At 10:00 a.m. on January 23, 2020, the capital of the Hubei province, Wuhan, decided to close down all kinds of activity and confine its entire population. Later, the motive would wreak havoc globally to this day: a virus called SARS-CoV-2, known as Covid-19. The anniversary of the closure has been marked by strict measures against the virus, a total of 88,911 infected and 4,635 deaths in China, according to official figures, and the return of social life in which it is considered the epicenter of the pandemic.
During the weeks leading up to January 23, many Chinese citizens had speculated online about the spread of a new, highly contagious virus that caused respiratory problems, fever and even death. With nothing confirmed, policy makers decided to shut down the Wuhan seafood markets on January 5. Shortly after the first patient died from Covid-19 and alarms went off throughout the Asian country.
At the same time, the Chinese doctor, Li Weinliang, warned about a possible new virus. The Chinese authorities silenced his argument and the doctor would end up dying from the same condition.
The result would be 76 days of confinement, until April 8, and a battle against the disease that few could imagine. “People did not have information, they did not know what exactly the virus was or how it could be contracted and that generated a lot of anxiety,” the psychologist Li Geng, who was helping the Wuhan during the confinement, explains to the EFE agency.
While the Government began a severe procedure of action to alleviate the virus, an issue initially criticized by citizens of the Chinese province, the WHO did not declare the Covid-19 crisis as a pandemic until March 11.
In Wuhan there were really harrowing moments at the beginning. Nobody knew what was happening, people died, diagnoses were disparate and health personnel suffered from a lack of troops. It only took a little over a week for the operating system to build Huoshenshan’s first field hospital, in which situations were experienced that not even the health workers themselves want to remember.
With the Chinese New Year in sight, the authorities do not want to repeat the mistake that ended with many Chinese returning home for this holiday last year, accentuating the spread of the virus worldwide. The pandemic has already left approximately 100 million infected and more than two million dead worldwide.
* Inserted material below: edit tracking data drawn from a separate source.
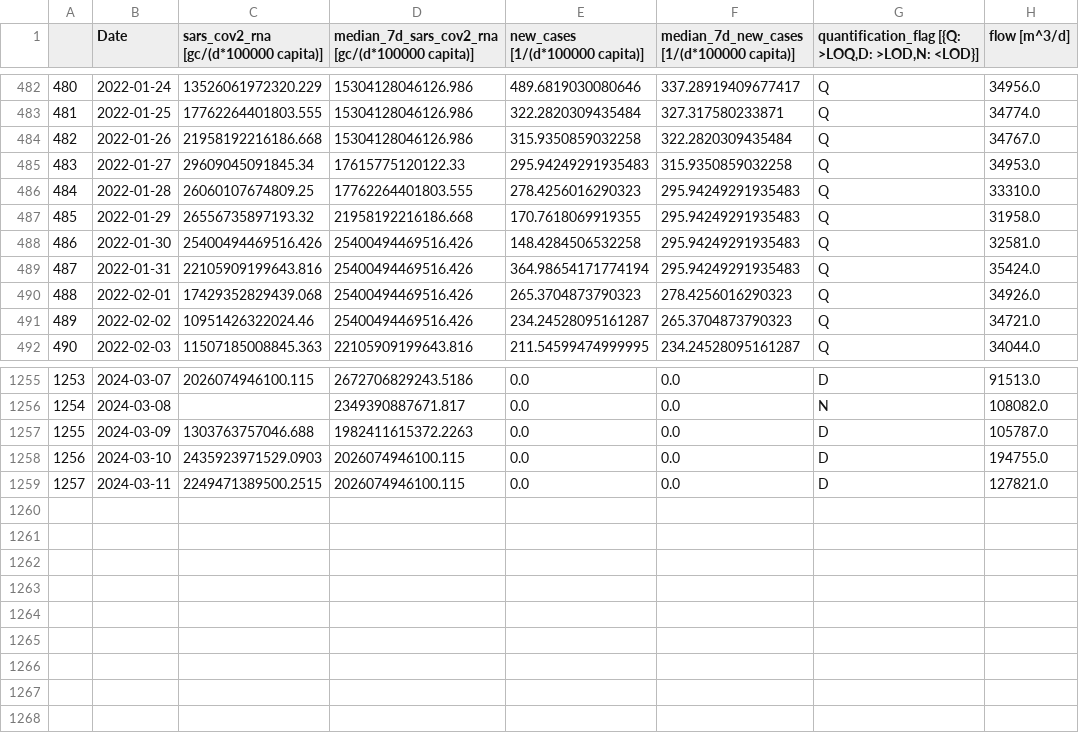
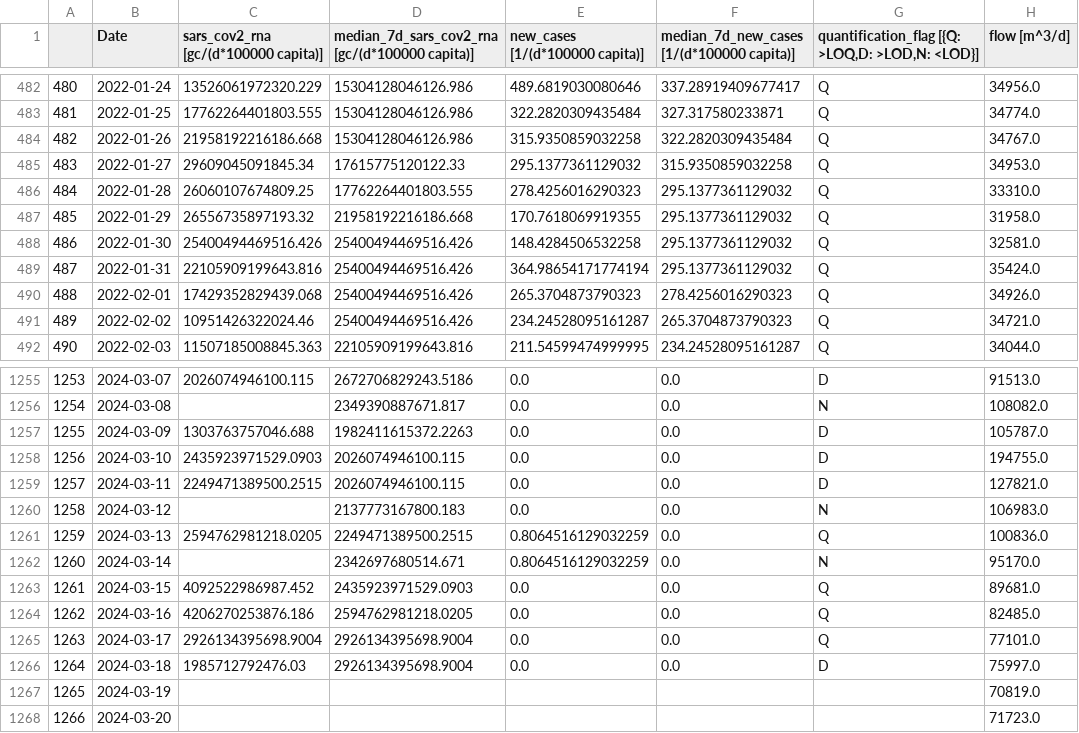
Before and after one commit to necsi/WHN-Wastewater-Data, a CSV file: data/Switzerland/lugano_ch_wastewater_data.csv, drawn as a sheet; only a part is shown, gaps mark what is left out.

```diff
--- a/data/Switzerland/lugano_ch_wastewater_data.csv
+++ b/data/Switzerland/lugano_ch_wastewater_data.csv
@@ -484,7 +484,7 @@
 482,2022-01-26,21958192216186.668,15304128046126.986,315.9350859032258,322.2820309435484,Q,34767.0
-483,2022-01-27,29609045091845.34,17615775120122.33,295.94249291935483,315.9350859032258,Q,34953.0
-484,2022-01-28,26060107674809.25,17762264401803.555,278.4256016290323,295.94249291935483,Q,33310.0
-485,2022-01-29,26556735897193.32,21958192216186.668,170.7618069919355,295.94249291935483,Q,31958.0
-486,2022-01-30,25400494469516.426,25400494469516.426,148.4284506532258,295.94249291935483,Q,32581.0
-487,2022-01-31,22105909199643.816,25400494469516.426,364.98654171774194,295.94249291935483,Q,35424.0
+483,2022-01-27,29609045091845.34,17615775120122.33,295.1377361129032,315.9350859032258,Q,34953.0
+484,2022-01-28,26060107674809.25,17762264401803.555,278.4256016290323,295.1377361129032,Q,33310.0
+485,2022-01-29,26556735897193.32,21958192216186.668,170.7618069919355,295.1377361129032,Q,31958.0
+486,2022-01-30,25400494469516.426,25400494469516.426,148.4284506532258,295.1377361129032,Q,32581.0
+487,2022-01-31,22105909199643.816,25400494469516.426,364.98654171774194,295.1377361129032,Q,35424.0
 488,2022-02-01,17429352829439.068,25400494469516.426,265.3704873790323,278.4256016290323,Q,34926.0
@@ -1259 +1259,10 @@
 1257,2024-03-11,2249471389500.2515,2026074946100.115,0.0,0.0,D,127821.0
+1258,2024-03-12,,2137773167800.183,0.0,0.0,N,106983.0
+1259,2024-03-13,2594762981218.0205,2249471389500.2515,0.8064516129032259,0.0,Q,100836.0
+1260,2024-03-14,,2342697680514.671,0.8064516129032259,0.0,N,95170.0
+1261,2024-03-15,4092522986987.452,2435923971529.0903,0.0,0.0,Q,89681.0
+1262,2024-03-16,4206270253876.186,2594762981218.0205,0.0,0.0,Q,82485.0
+1263,2024-03-17,2926134395698.9004,2926134395698.9004,0.0,0.0,Q,77101.0
+1264,2024-03-18,1985712792476.03,2926134395698.9004,0.0,0.0,D,75997.0
+1265,2024-03-19,,,,,,70819.0
+1266,2024-03-20,,,,,,71723.0
```
Also changed, not shown: data/Switzerland/altenrhein_ch_wastewater_data.csv, data/Switzerland/chur_ch_wastewater_data.csv, 3 other files.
Wuhan presents a more relaxed reality, although with restrictions
An intrinsic fear of disease still lingers in the consciousness of the Wuhan, a year after the city was paralyzed. But the context has certainly changed. Although China is facing a new wave of the virus and today the National Health Commission has reported 107 new infections, the outlook has been reversed.
It should be noted that the Chinese system does not count the asymptomatic, although of this group only 99 people have been located in the last 24 hours.
In early September, the first festivals were held in Wuhan, in which hundreds of people could be observed without masks and without respecting social distancing.
Three weeks ago images arrived of the thousands of people who gathered in the pedestrian street of Jianghan to welcome the year 2021. A scene that is impossible in other parts of the world, where thousands of new cases and hundreds of deaths are registered each day.
Various Chinese towns tighten their restrictions
As a result of the new infections, large nerve centers of the Asian giant have decided to impose drastic measures in order to avoid a new wave in the country.
Of the 107 infections reported today, 56 were located in Heilongjiang province, located in northern China, while Beijing and the Shanghai financial sector registered three new cases. In Beijing, the competent authorities are conducting massive tests among its population, and Shanghai decided to test all health teams in the city for Covid-19, in addition to declaring cities belonging to the Baoshan district at medium risk.
On the other hand, a documentary was released yesterday on the screens of Chinese cinemas as a tribute to all those who stopped the spread of the virus at the most delicate moment. Titled “Days and nights in Wuhan”, the film highlights the work of the health service, without showing too much the extreme situations that were experienced before the progressive return to normality in the region began in early April.
With EFE and Reuters